Exercise data →
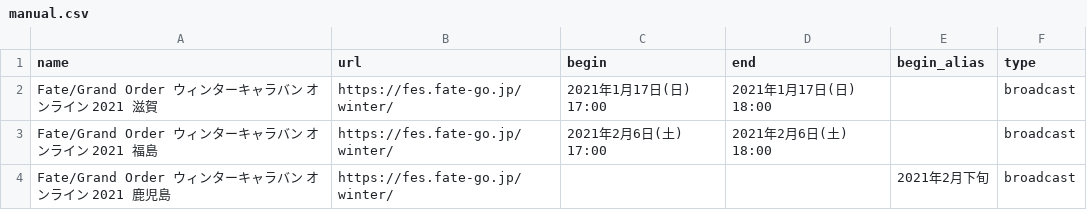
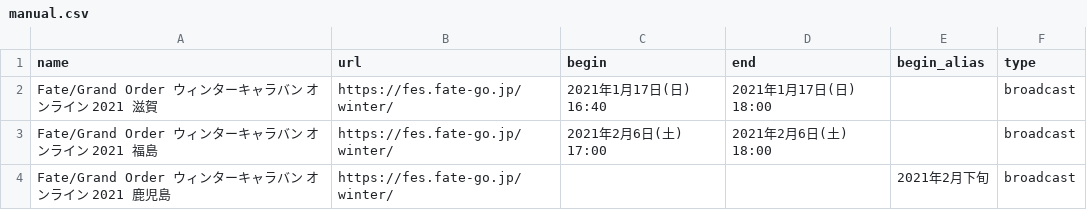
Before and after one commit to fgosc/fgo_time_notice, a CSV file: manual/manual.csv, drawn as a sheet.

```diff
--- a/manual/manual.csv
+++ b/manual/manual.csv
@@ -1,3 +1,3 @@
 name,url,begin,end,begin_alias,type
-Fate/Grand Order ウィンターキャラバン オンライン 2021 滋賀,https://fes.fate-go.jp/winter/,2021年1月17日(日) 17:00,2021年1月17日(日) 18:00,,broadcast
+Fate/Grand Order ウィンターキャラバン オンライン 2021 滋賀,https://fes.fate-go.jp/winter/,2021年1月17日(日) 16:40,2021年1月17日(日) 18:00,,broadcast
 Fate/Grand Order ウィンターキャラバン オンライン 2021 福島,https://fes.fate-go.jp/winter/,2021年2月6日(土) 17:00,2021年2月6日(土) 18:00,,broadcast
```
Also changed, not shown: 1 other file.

---

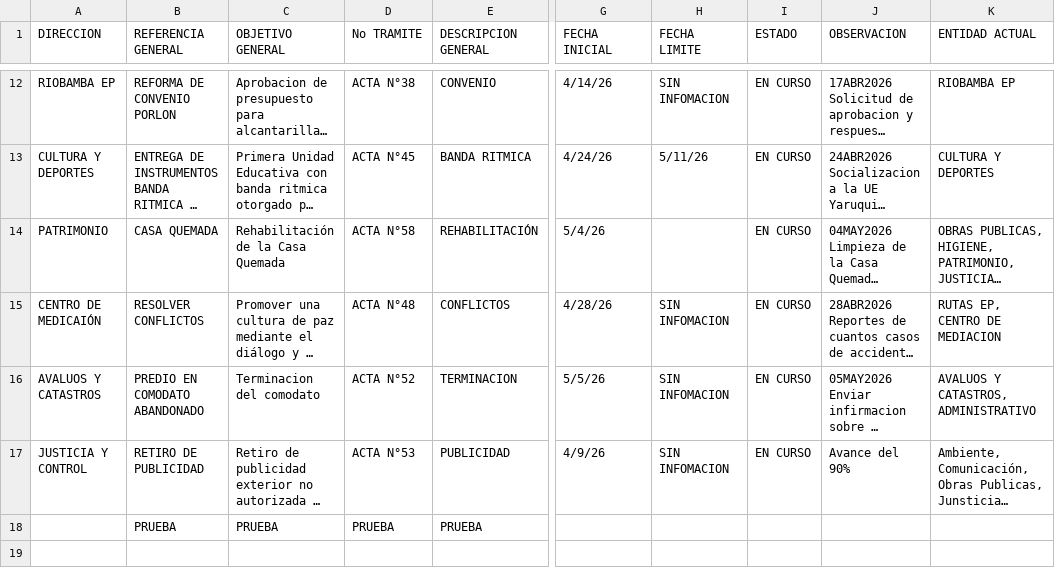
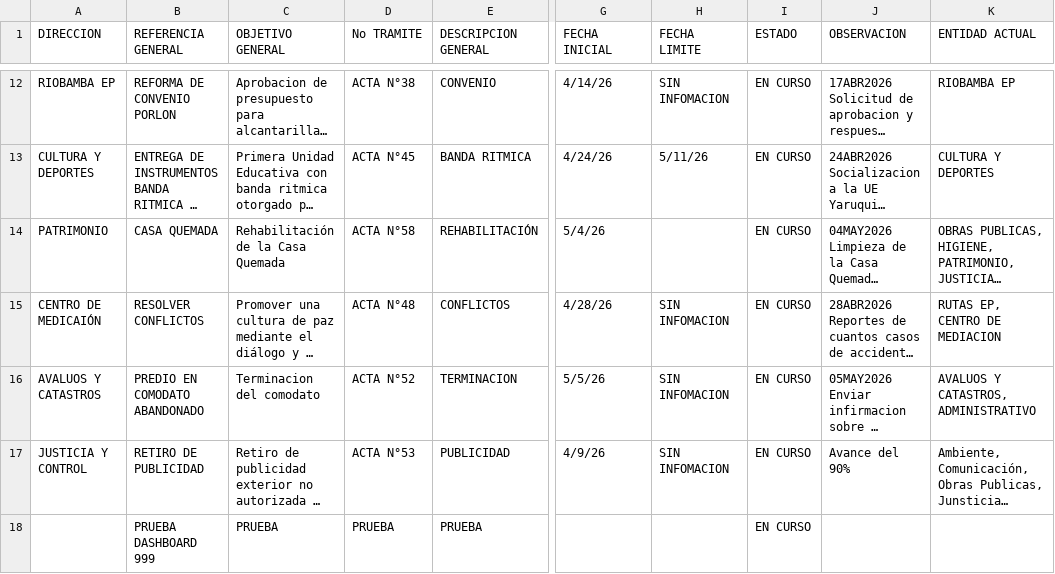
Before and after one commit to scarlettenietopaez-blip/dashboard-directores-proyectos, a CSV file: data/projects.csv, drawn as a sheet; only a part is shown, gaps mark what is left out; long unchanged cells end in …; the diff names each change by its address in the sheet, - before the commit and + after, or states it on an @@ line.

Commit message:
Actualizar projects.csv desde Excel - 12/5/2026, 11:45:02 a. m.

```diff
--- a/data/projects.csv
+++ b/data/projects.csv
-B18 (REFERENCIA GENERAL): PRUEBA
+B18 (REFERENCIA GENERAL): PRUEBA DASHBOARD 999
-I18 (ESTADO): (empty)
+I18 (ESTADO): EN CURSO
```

The problem → From the records above, show each line that contains the word "projects".

Result below →
Before and after one commit to scarlettenietopaez-blip/dashboard-directores-proyectos, a CSV file: data/projects.csv, drawn as a sheet; only a part is shown, gaps mark what is left out; long unchanged cells end in …; the diff names each change by its address in the sheet, - before the commit and + after, or states it on an @@ line.
Actualizar projects.csv desde Excel - 12/5/2026, 11:45:02 a. m.
--- a/data/projects.csv
+++ b/data/projects.csv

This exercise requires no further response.